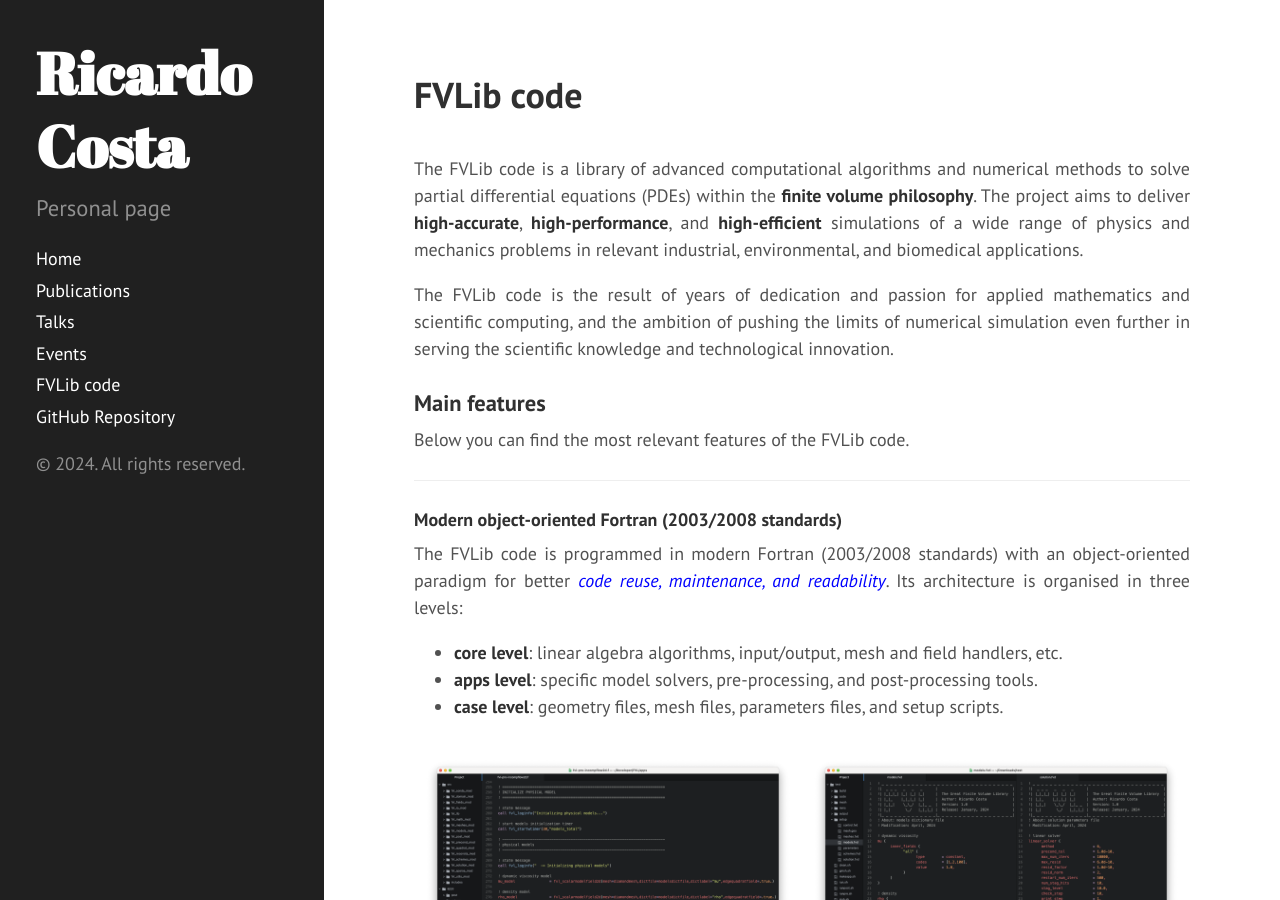
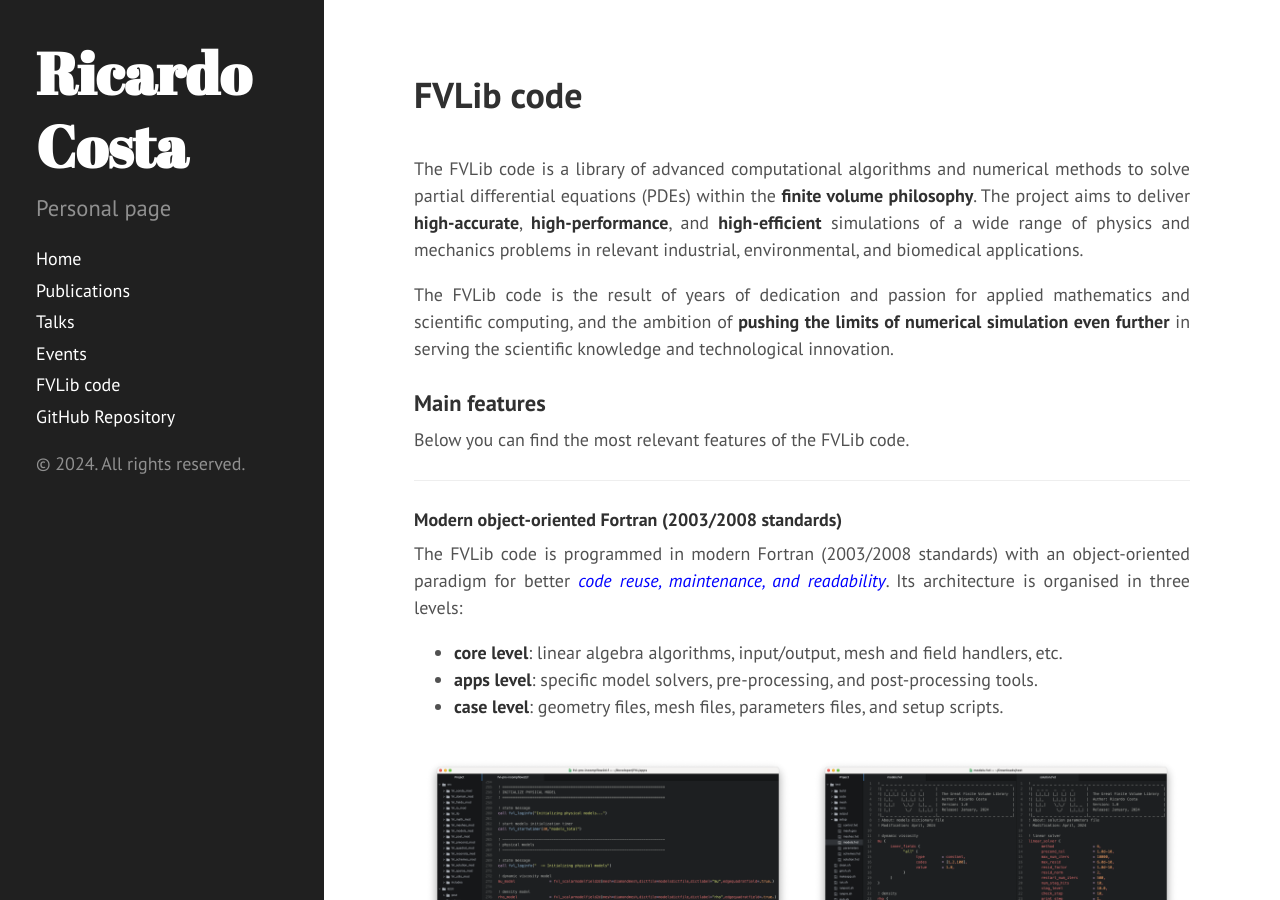
Before and after one commit to ricardodpcosta/ricardodpcosta.github.io, a Jekyll site: the page built from fvlib.md, in a window 1280 px wide and 900 px high. Built offline with Jekyll 4.4.1, drawn with Linux system fonts in a browser that asks for light colours; Markdown is read by kramdown in place of the engine named in the settings.

```diff
--- a/fvlib.md
+++ b/fvlib.md
@@ -7,7 +7,7 @@ title: FVLib code
 
 The FVLib code is a library of advanced computational algorithms and numerical methods to solve partial differential equations (PDEs) within the **finite volume philosophy**. The project aims to deliver **high-accurate**, **high-performance**, and **high-efficient** simulations of a wide range of physics and mechanics problems in relevant industrial, environmental, and biomedical applications.
 
-The FVLib code is the result of years of dedication and passion for applied mathematics and scientific computing, and the ambition of pushing the limits of numerical simulation even further in serving the scientific knowledge and technological innovation.
+The FVLib code is the result of years of dedication and passion for applied mathematics and scientific computing, and the ambition of **pushing the limits of numerical simulation even further** in serving the scientific knowledge and technological innovation.
 
 ### Main features
 
```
:::
# Your objective
For this exercise, retype the listing above word for word and omit the pictures.

# Answer to the exercise
Before and after one commit to ricardodpcosta/ricardodpcosta.github.io, a Jekyll site: the page built from fvlib.md, in a window 1280 px wide and 900 px high. Built offline with Jekyll 4.4.1, drawn with Linux system fonts in a browser that asks for light colours; Markdown is read by kramdown in place of the engine named in the settings.

```diff
--- a/fvlib.md
+++ b/fvlib.md
@@ -7,7 +7,7 @@ title: FVLib code
 
 The FVLib code is a library of advanced computational algorithms and numerical methods to solve partial differential equations (PDEs) within the **finite volume philosophy**. The project aims to deliver **high-accurate**, **high-performance**, and **high-efficient** simulations of a wide range of physics and mechanics problems in relevant industrial, environmental, and biomedical applications.
 
-The FVLib code is the result of years of dedication and passion for applied mathematics and scientific computing, and the ambition of pushing the limits of numerical simulation even further in serving the scientific knowledge and technological innovation.
+The FVLib code is the result of years of dedication and passion for applied mathematics and scientific computing, and the ambition of **pushing the limits of numerical simulation even further** in serving the scientific knowledge and technological innovation.
 
 ### Main features
 
```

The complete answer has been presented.